Reproduce each line below with no alterations.

(Web page revision data)
•••••

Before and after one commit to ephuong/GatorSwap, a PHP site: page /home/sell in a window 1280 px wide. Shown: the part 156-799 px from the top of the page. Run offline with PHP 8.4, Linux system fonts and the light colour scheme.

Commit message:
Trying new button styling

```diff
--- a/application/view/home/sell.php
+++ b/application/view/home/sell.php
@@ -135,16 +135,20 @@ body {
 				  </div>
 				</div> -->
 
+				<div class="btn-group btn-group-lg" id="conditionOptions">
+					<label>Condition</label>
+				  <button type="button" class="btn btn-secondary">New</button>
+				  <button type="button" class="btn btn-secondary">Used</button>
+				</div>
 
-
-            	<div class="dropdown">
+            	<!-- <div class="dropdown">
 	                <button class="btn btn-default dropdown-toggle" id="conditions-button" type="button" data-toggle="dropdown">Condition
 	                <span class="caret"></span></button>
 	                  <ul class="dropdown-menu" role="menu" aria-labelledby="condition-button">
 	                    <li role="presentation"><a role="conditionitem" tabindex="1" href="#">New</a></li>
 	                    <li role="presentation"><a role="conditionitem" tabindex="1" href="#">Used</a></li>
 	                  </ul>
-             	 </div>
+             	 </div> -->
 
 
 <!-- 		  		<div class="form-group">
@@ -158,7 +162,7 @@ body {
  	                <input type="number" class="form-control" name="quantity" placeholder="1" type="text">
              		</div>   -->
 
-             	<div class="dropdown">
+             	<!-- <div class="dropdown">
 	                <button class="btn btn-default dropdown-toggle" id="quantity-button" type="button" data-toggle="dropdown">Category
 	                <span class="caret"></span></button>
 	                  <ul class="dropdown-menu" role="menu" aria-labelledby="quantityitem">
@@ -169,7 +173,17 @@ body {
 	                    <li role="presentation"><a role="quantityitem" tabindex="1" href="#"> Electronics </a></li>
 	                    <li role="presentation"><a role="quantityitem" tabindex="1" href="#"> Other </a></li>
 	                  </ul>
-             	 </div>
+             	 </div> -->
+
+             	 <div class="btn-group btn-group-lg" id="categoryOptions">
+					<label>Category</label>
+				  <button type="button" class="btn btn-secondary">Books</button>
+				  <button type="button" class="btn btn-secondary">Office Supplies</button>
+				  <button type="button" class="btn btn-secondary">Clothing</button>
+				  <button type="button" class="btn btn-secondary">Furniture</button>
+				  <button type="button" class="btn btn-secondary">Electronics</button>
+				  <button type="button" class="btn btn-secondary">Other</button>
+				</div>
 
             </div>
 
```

•••••

#### [ANSWER BOX]
Before and after one commit to ephuong/GatorSwap, a PHP site: page /home/sell in a window 1280 px wide. Shown: the part 156-799 px from the top of the page. Run offline with PHP 8.4, Linux system fonts and the light colour scheme.

Commit message:
Trying new button styling

```diff
--- a/application/view/home/sell.php
+++ b/application/view/home/sell.php
@@ -135,16 +135,20 @@ body {
 				  </div>
 				</div> -->
 
+				<div class="btn-group btn-group-lg" id="conditionOptions">
+					<label>Condition</label>
+				  <button type="button" class="btn btn-secondary">New</button>
+				  <button type="button" class="btn btn-secondary">Used</button>
+				</div>
 
-
-            	<div class="dropdown">
+            	<!-- <div class="dropdown">
 	                <button class="btn btn-default dropdown-toggle" id="conditions-button" type="button" data-toggle="dropdown">Condition
 	                <span class="caret"></span></button>
 	                  <ul class="dropdown-menu" role="menu" aria-labelledby="condition-button">
 	                    <li role="presentation"><a role="conditionitem" tabindex="1" href="#">New</a></li>
 	                    <li role="presentation"><a role="conditionitem" tabindex="1" href="#">Used</a></li>
 	                  </ul>
-             	 </div>
+             	 </div> -->
 
 
 <!-- 		  		<div class="form-group">
@@ -158,7 +162,7 @@ body {
  	                <input type="number" class="form-control" name="quantity" placeholder="1" type="text">
              		</div>   -->
 
-             	<div class="dropdown">
+             	<!-- <div class="dropdown">
 	                <button class="btn btn-default dropdown-toggle" id="quantity-button" type="button" data-toggle="dropdown">Category
 	                <span class="caret"></span></button>
 	                  <ul class="dropdown-menu" role="menu" aria-labelledby="quantityitem">
@@ -169,7 +173,17 @@ body {
 	                    <li role="presentation"><a role="quantityitem" tabindex="1" href="#"> Electronics </a></li>
 	                    <li role="presentation"><a role="quantityitem" tabindex="1" href="#"> Other </a></li>
 	                  </ul>
-             	 </div>
+             	 </div> -->
+
+             	 <div class="btn-group btn-group-lg" id="categoryOptions">
+					<label>Category</label>
+				  <button type="button" class="btn btn-secondary">Books</button>
+				  <button type="button" class="btn btn-secondary">Office Supplies</button>
+				  <button type="button" class="btn btn-secondary">Clothing</button>
+				  <button type="button" class="btn btn-secondary">Furniture</button>
+				  <button type="button" class="btn btn-secondary">Electronics</button>
+				  <button type="button" class="btn btn-secondary">Other</button>
+				</div>
 
             </div>
 
```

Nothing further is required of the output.